Due to the increased numbers of lost and destitute children, Mother Teresa understood the urgent need to create home for the homeless underaged deprived of the opportunity to feel love and care of their parents because of some reasons. Finally, in 1955, Mother Teresa managed to open a so-called “home” for homeless children as well as orphans (Epple, 2012).
This blessed woman was so kind-hearted, enthusiastic, and sympathetic that she could not bear misery, poverty, and hopelessness which thousands of families in India were facing (Murphy, 1983). One of her greatest dreams was to expand her missionary work around the globe. Consequently, with the help of governmental support as well as significant charitable donations that were attracted by the congregation, Mother Teresa together with other members of the Missionary of Charity established and arranged dozens of hospices, orphanages as well as leper clinics for the citizens of India throughout the whole territory of the country (Murphy, 1983). According to the statistics, by 2007, the Missionary of Charity included approximately 450 brothers as well as 5,000 sisters around the world. Nowadays, this religious congregation operates hundreds missions, clinics, shelters, and schools around the globe (Kolodiejchuk, 2010).

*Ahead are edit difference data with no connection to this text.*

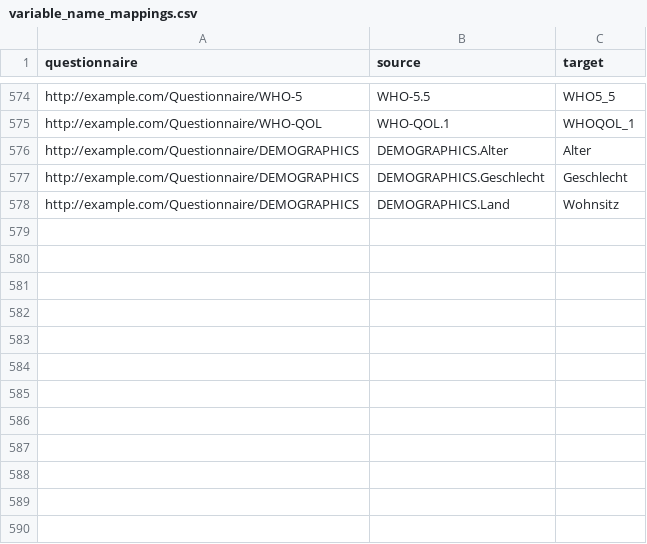
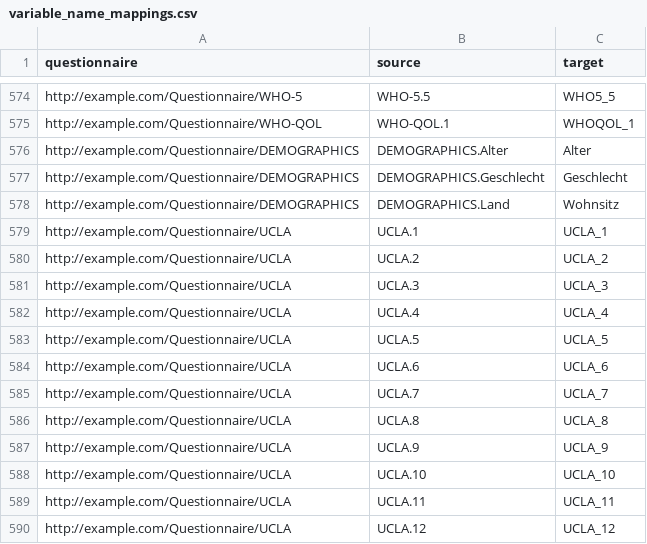
Before and after one commit to helict/gatekeeper-fhir-questionnaireresponse-transform, a CSV file: names/variable_name_mappings.csv, drawn as a sheet; only a part is shown, gaps mark what is left out; the diff names each change by its address in the sheet, - before the commit and + after, or states it on an @@ line.

Commit message:
Add UCLA Questionnaire

```diff
--- a/names/variable_name_mappings.csv
+++ b/names/variable_name_mappings.csv
+row 579: http://example.com/Questionnaire/UCLA | UCLA.1 | UCLA_1
+row 580: http://example.com/Questionnaire/UCLA | UCLA.2 | UCLA_2
+row 581: http://example.com/Questionnaire/UCLA | UCLA.3 | UCLA_3
+row 582: http://example.com/Questionnaire/UCLA | UCLA.4 | UCLA_4
+row 583: http://example.com/Questionnaire/UCLA | UCLA.5 | UCLA_5
+row 584: http://example.com/Questionnaire/UCLA | UCLA.6 | UCLA_6
+row 585: http://example.com/Questionnaire/UCLA | UCLA.7 | UCLA_7
+row 586: http://example.com/Questionnaire/UCLA | UCLA.8 | UCLA_8
+row 587: http://example.com/Questionnaire/UCLA | UCLA.9 | UCLA_9
+row 588: http://example.com/Questionnaire/UCLA | UCLA.10 | UCLA_10
+row 589: http://example.com/Questionnaire/UCLA | UCLA.11 | UCLA_11
+row 590: http://example.com/Questionnaire/UCLA | UCLA.12 | UCLA_12
```
Also changed, not shown: 2 other files.
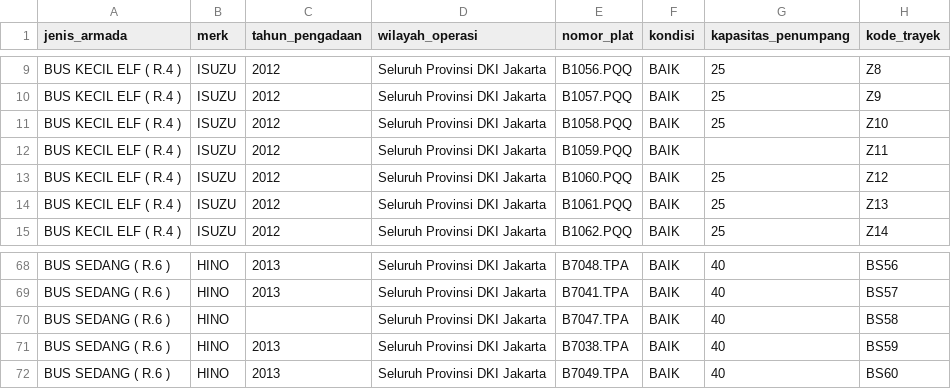
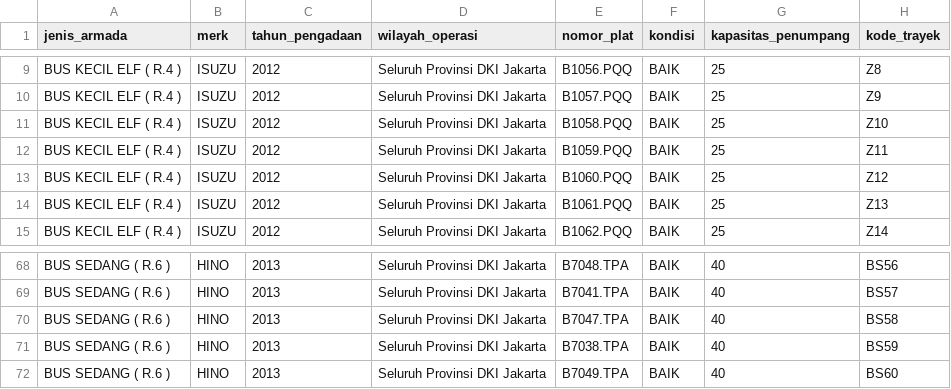
Before and after one commit to n0tavaliduser/Data-Mining, a CSV file: Assignment-1/databus.csv (was Assignment-1/data-jumlah-armada-bus-sekolah-2017.csv), drawn as a sheet; only a part is shown, gaps mark what is left out.

```diff
--- a/Assignment-1/data-jumlah-armada-bus-sekolah-2017.csv
+++ b/Assignment-1/databus.csv
@@ -11,3 +11,3 @@ BUS KECIL ELF ( R.4 ),ISUZU,2012,Seluruh Provinsi DKI Jakarta,B1057.PQQ,BAIK,25,
 BUS KECIL ELF ( R.4 ),ISUZU,2012,Seluruh Provinsi DKI Jakarta,B1058.PQQ,BAIK,25,Z10
-BUS KECIL ELF ( R.4 ),ISUZU,2012,Seluruh Provinsi DKI Jakarta,B1059.PQQ,BAIK,,Z11
+BUS KECIL ELF ( R.4 ),ISUZU,2012,Seluruh Provinsi DKI Jakarta,B1059.PQQ,BAIK,25,Z11
 BUS KECIL ELF ( R.4 ),ISUZU,2012,Seluruh Provinsi DKI Jakarta,B1060.PQQ,BAIK,25,Z12
@@ -69,3 +69,3 @@ BUS SEDANG  ( R.6 ),HINO,2013,Seluruh Provinsi DKI Jakarta,B7048.TPA,BAIK,40,BS5
 BUS SEDANG  ( R.6 ),HINO,2013,Seluruh Provinsi DKI Jakarta,B7041.TPA,BAIK,40,BS57
-BUS SEDANG  ( R.6 ),HINO,,Seluruh Provinsi DKI Jakarta,B7047.TPA,BAIK,40,BS58
+BUS SEDANG  ( R.6 ),HINO,2013,Seluruh Provinsi DKI Jakarta,B7047.TPA,BAIK,40,BS58
 BUS SEDANG  ( R.6 ),HINO,2013,Seluruh Provinsi DKI Jakarta,B7038.TPA,BAIK,40,BS59
```
Also changed, not shown: 6 other files.
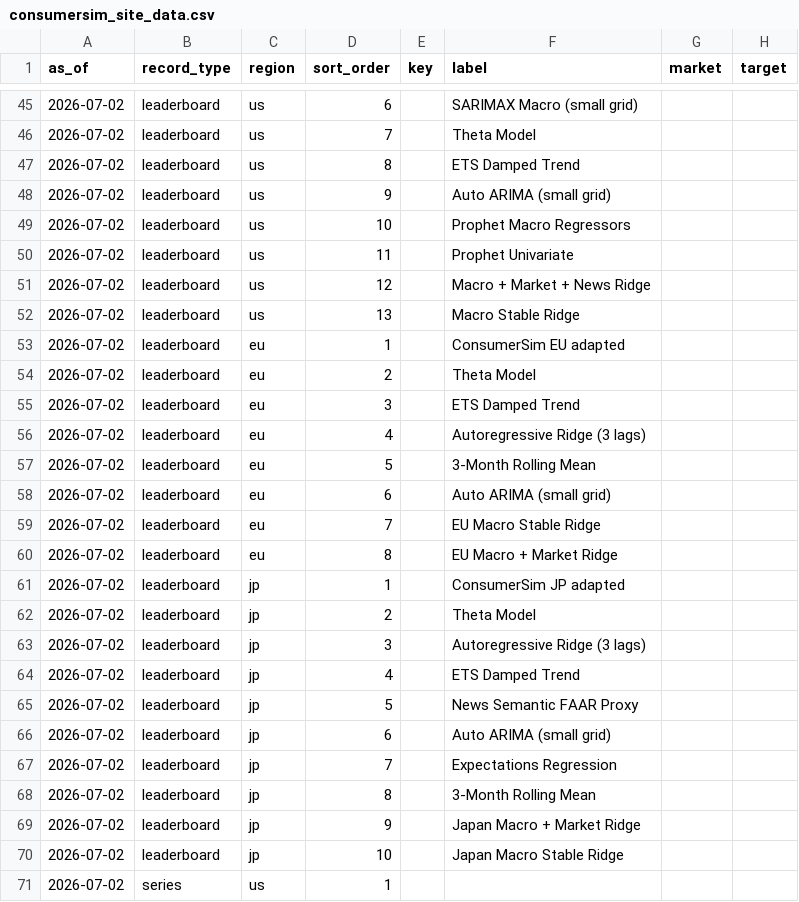
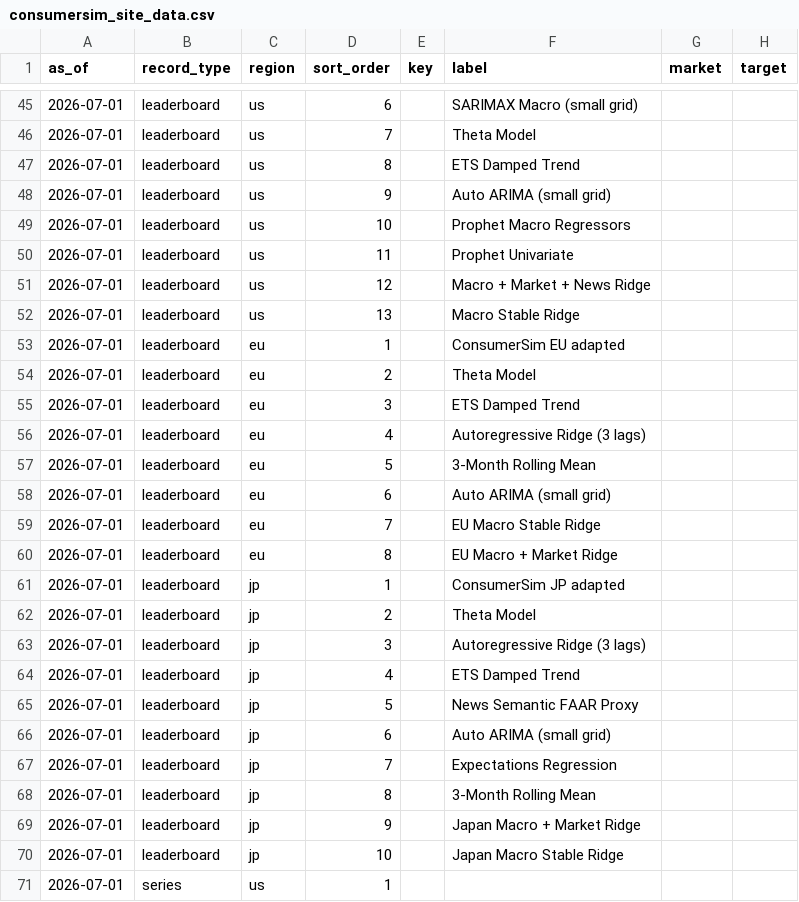
Before and after one commit to RunRiotComeOn/ConsumerSim-Consumer-Confidence-Forecast, a CSV file: data/consumersim_site_data.csv, drawn as a sheet; only a part is shown, gaps mark what is left out; the diff covers the shown part only; the diff names each change by its address in the sheet, - before the commit and + after, or states it on an @@ line.

```diff
--- a/data/consumersim_site_data.csv
+++ b/data/consumersim_site_data.csv
-A45:A71 (as_of): 2026-07-02
+A45:A71 (as_of): 2026-07-01
```
Also changed, not shown: 166 edited cells elsewhere in this file.
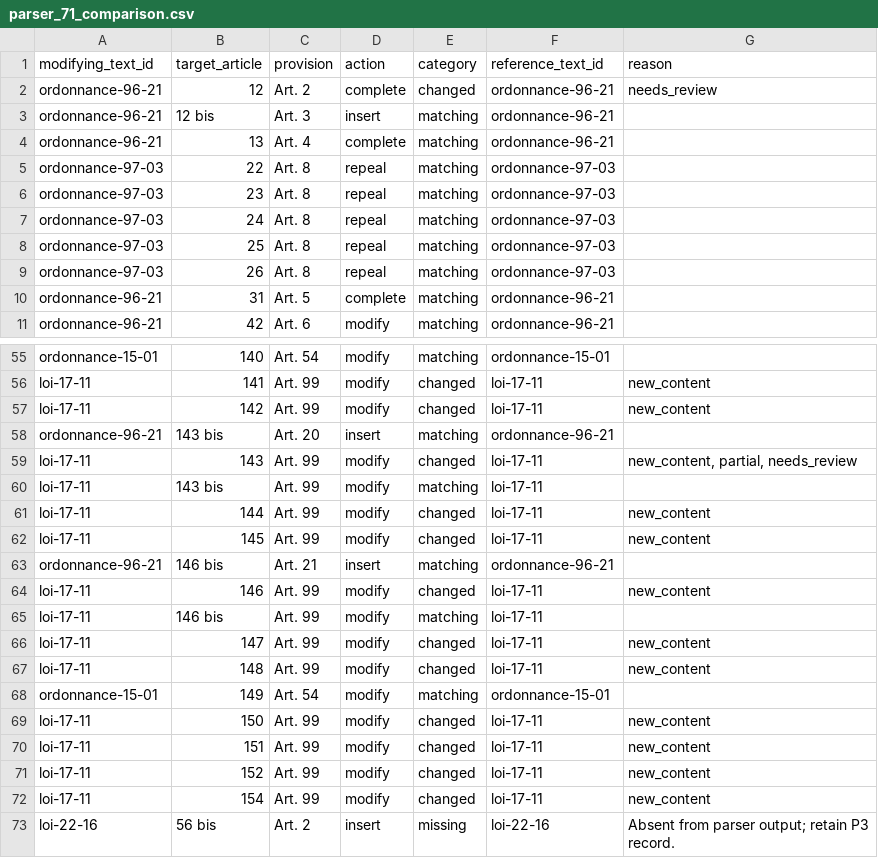
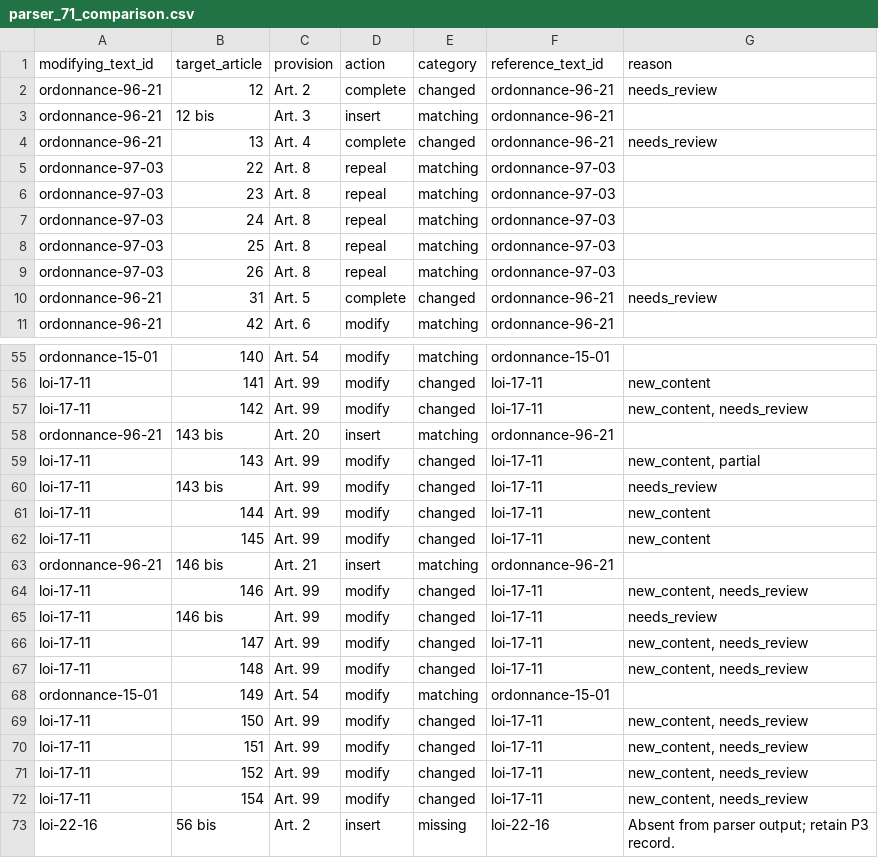
Before and after one commit to mohmedhv/Qanun, a CSV file: data/week3/parser_71_comparison.csv, drawn as a sheet; only a part is shown, gaps mark what is left out; the diff covers the shown part only.

```diff
--- a/data/week3/parser_71_comparison.csv
+++ b/data/week3/parser_71_comparison.csv
@@ -3,3 +3,3 @@ ordonnance-96-21,12,Art. 2,complete,changed,ordonnance-96-21,needs_review
 ordonnance-96-21,12 bis,Art. 3,insert,matching,ordonnance-96-21,
-ordonnance-96-21,13,Art. 4,complete,matching,ordonnance-96-21,
+ordonnance-96-21,13,Art. 4,complete,changed,ordonnance-96-21,needs_review
 ordonnance-97-03,22,Art. 8,repeal,matching,ordonnance-97-03,
@@ -9,3 +9,3 @@ ordonnance-97-03,25,Art. 8,repeal,matching,ordonnance-97-03,
 ordonnance-97-03,26,Art. 8,repeal,matching,ordonnance-97-03,
-ordonnance-96-21,31,Art. 5,complete,matching,ordonnance-96-21,
+ordonnance-96-21,31,Art. 5,complete,changed,ordonnance-96-21,needs_review
 ordonnance-96-21,42,Art. 6,modify,matching,ordonnance-96-21,
@@ -56,6 +56,6 @@ ordonnance-15-01,140,Art. 54,modify,matching,ordonnance-15-01,
 loi-17-11,141,Art. 99,modify,changed,loi-17-11,new_content
-loi-17-11,142,Art. 99,modify,changed,loi-17-11,new_content
+loi-17-11,142,Art. 99,modify,changed,loi-17-11,"new_content, needs_review"
 ordonnance-96-21,143 bis,Art. 20,insert,matching,ordonnance-96-21,
-loi-17-11,143,Art. 99,modify,changed,loi-17-11,"new_content, partial, needs_review"
-loi-17-11,143 bis,Art. 99,modify,matching,loi-17-11,
+loi-17-11,143,Art. 99,modify,changed,loi-17-11,"new_content, partial"
+loi-17-11,143 bis,Art. 99,modify,changed,loi-17-11,needs_review
 loi-17-11,144,Art. 99,modify,changed,loi-17-11,new_content
@@ -63,11 +63,11 @@ loi-17-11,145,Art. 99,modify,changed,loi-17-11,new_content
 ordonnance-96-21,146 bis,Art. 21,insert,matching,ordonnance-96-21,
-loi-17-11,146,Art. 99,modify,changed,loi-17-11,new_content
-loi-17-11,146 bis,Art. 99,modify,matching,loi-17-11,
-loi-17-11,147,Art. 99,modify,changed,loi-17-11,new_content
-loi-17-11,148,Art. 99,modify,changed,loi-17-11,new_content
+loi-17-11,146,Art. 99,modify,changed,loi-17-11,"new_content, needs_review"
+loi-17-11,146 bis,Art. 99,modify,changed,loi-17-11,needs_review
+loi-17-11,147,Art. 99,modify,changed,loi-17-11,"new_content, needs_review"
+loi-17-11,148,Art. 99,modify,changed,loi-17-11,"new_content, needs_review"
 ordonnance-15-01,149,Art. 54,modify,matching,ordonnance-15-01,
-loi-17-11,150,Art. 99,modify,changed,loi-17-11,new_content
-loi-17-11,151,Art. 99,modify,changed,loi-17-11,new_content
-loi-17-11,152,Art. 99,modify,changed,loi-17-11,new_content
-loi-17-11,154,Art. 99,modify,changed,loi-17-11,new_content
+loi-17-11,150,Art. 99,modify,changed,loi-17-11,"new_content, needs_review"
+loi-17-11,151,Art. 99,modify,changed,loi-17-11,"new_content, needs_review"
+loi-17-11,152,Art. 99,modify,changed,loi-17-11,"new_content, needs_review"
+loi-17-11,154,Art. 99,modify,changed,loi-17-11,"new_content, needs_review"
 loi-22-16,56 bis,Art. 2,insert,missing,loi-22-16,Absent from parser output; retain P3 record.
```
Also changed, not shown: 5 edited cells elsewhere in this file, data/graph/edges.csv, data/interim/amendment_audit.csv, 24 other files.
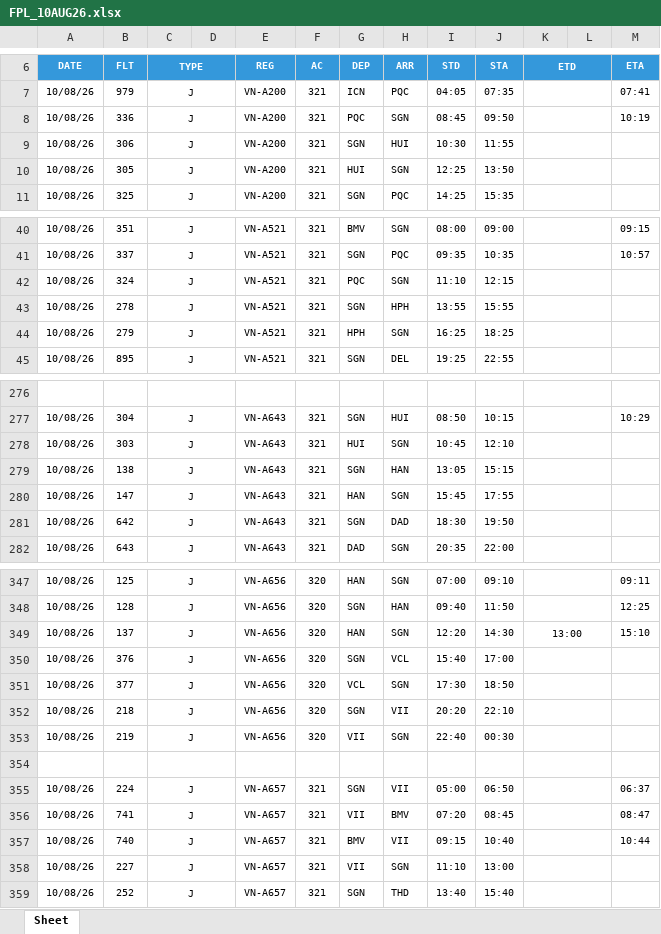
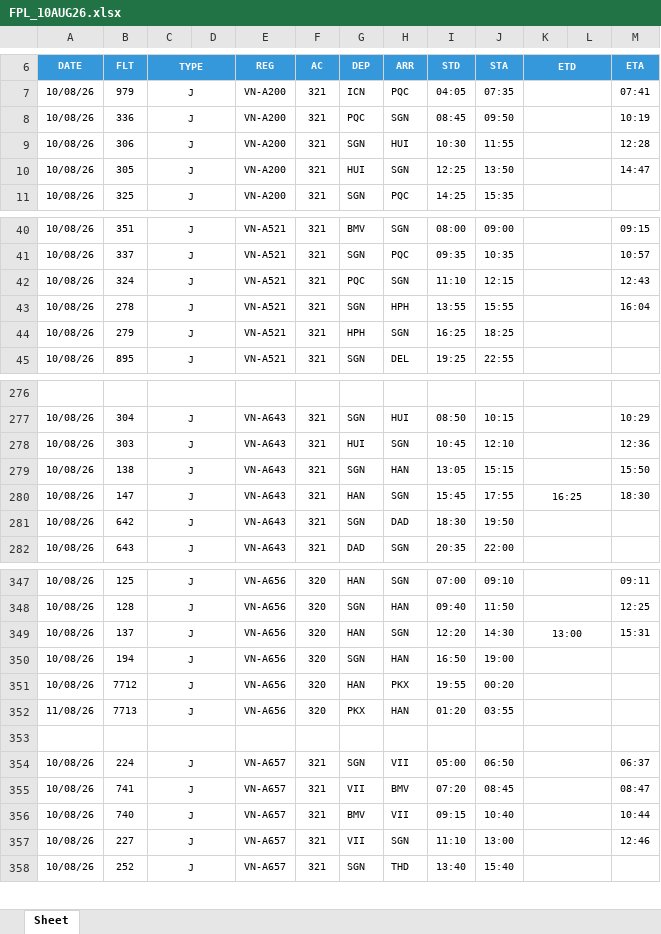
Before and after one commit to tlgsvj/lc, an Excel workbook: Data/FlightPlan/FPL_10AUG26.xlsx, sheet Sheet, drawn as a sheet; only a part is shown, gaps mark what is left out; values as stored, in another font and other column widths than the file's, no borders; charts and pictures not drawn; removed rows and columns are numbered as before the commit, all else as after; the diff covers the shown part only; the diff names each change by its address in the sheet, - before the commit and + after, or states it on an @@ line.

```diff
--- a/Data/FlightPlan/FPL_10AUG26.xlsx (sheet Sheet)
+++ b/Data/FlightPlan/FPL_10AUG26.xlsx (sheet Sheet)
-M9 (ETA): (empty)
+M9 (ETA): 12:28
-M10 (ETA): (empty)
+M10 (ETA): 14:47
-M42 (ETA): (empty)
+M42 (ETA): 12:43
-M43 (ETA): (empty)
+M43 (ETA): 16:04
-M278 (ETA): (empty)
+M278 (ETA): 12:36
-M279 (ETA): (empty)
+M279 (ETA): 15:50
-K280 (ETD): (empty)
+K280 (ETD): 16:25
-M280 (ETA): (empty)
+M280 (ETA): 18:30
-M349 (ETA): 15:10
+M349 (ETA): 15:31
-B350 (FLT): 376
+B350 (FLT): 194
-H350 (ARR): VCL
+H350 (ARR): HAN
-I350 (STD): 15:40
+I350 (STD): 16:50
-J350 (STA): 17:00
+J350 (STA): 19:00
-row 351: 10/08/26 | 377 | J |  | VN-A656 | 320 | VCL | SGN | 17:30 | 18:50
-row 352: 10/08/26 | 218 | J |  | VN-A656 | 320 | SGN | VII | 20:20 | 22:10
-row 353: 10/08/26 | 219 | J |  | VN-A656 | 320 | VII | SGN | 22:40 | 00:30
+row 351: 10/08/26 | 7712 | J |  | VN-A656 | 320 | HAN | PKX | 19:55 | 00:20
+row 352: 11/08/26 | 7713 | J |  | VN-A656 | 320 | PKX | HAN | 01:20 | 03:55
-M357 (ETA): (empty)
+M357 (ETA): 12:46
```
Also changed, not shown: 3 added rows, 2 removed rows and 84 edited cells elsewhere in this sheet.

Taking into consideration international charity of Mother Teresa and her proponents, it is important to note that this woman expanded the Missionaries of Charity in order to help not only the poor in India, but thousands of other people around the globe. Mother Teresa is recognized not only on the territory of India, but in the rest of the world as well (Kolodiejchuk, 2010). For instance, in 1962, Ramon Magsaysay presented Mother Teresa the Award for her enormous contribution to the international community. In 1985, one of the American Presidents, Reagan, awarded Mother Teresa of Calcutta with Presidential Medal for Freedom (Kolodiejchuk, 2010).
As a result, having analyzed the main biographical information of Mother Teresa and her contribution to the world community, it is possible to summarize that this personality deserves respect and worldwide recognition, as she sacrificed her life with the unique purpose to provide assistance to the poor, ill, homeless, and destitute. Mother Teresa is honored by Indian as well as international governments and civilian establishments not only for her successful efforts for establishing peace, but for her work with orphans, disabled, ex-prostitutes, and victims of natural disasters and epidemics.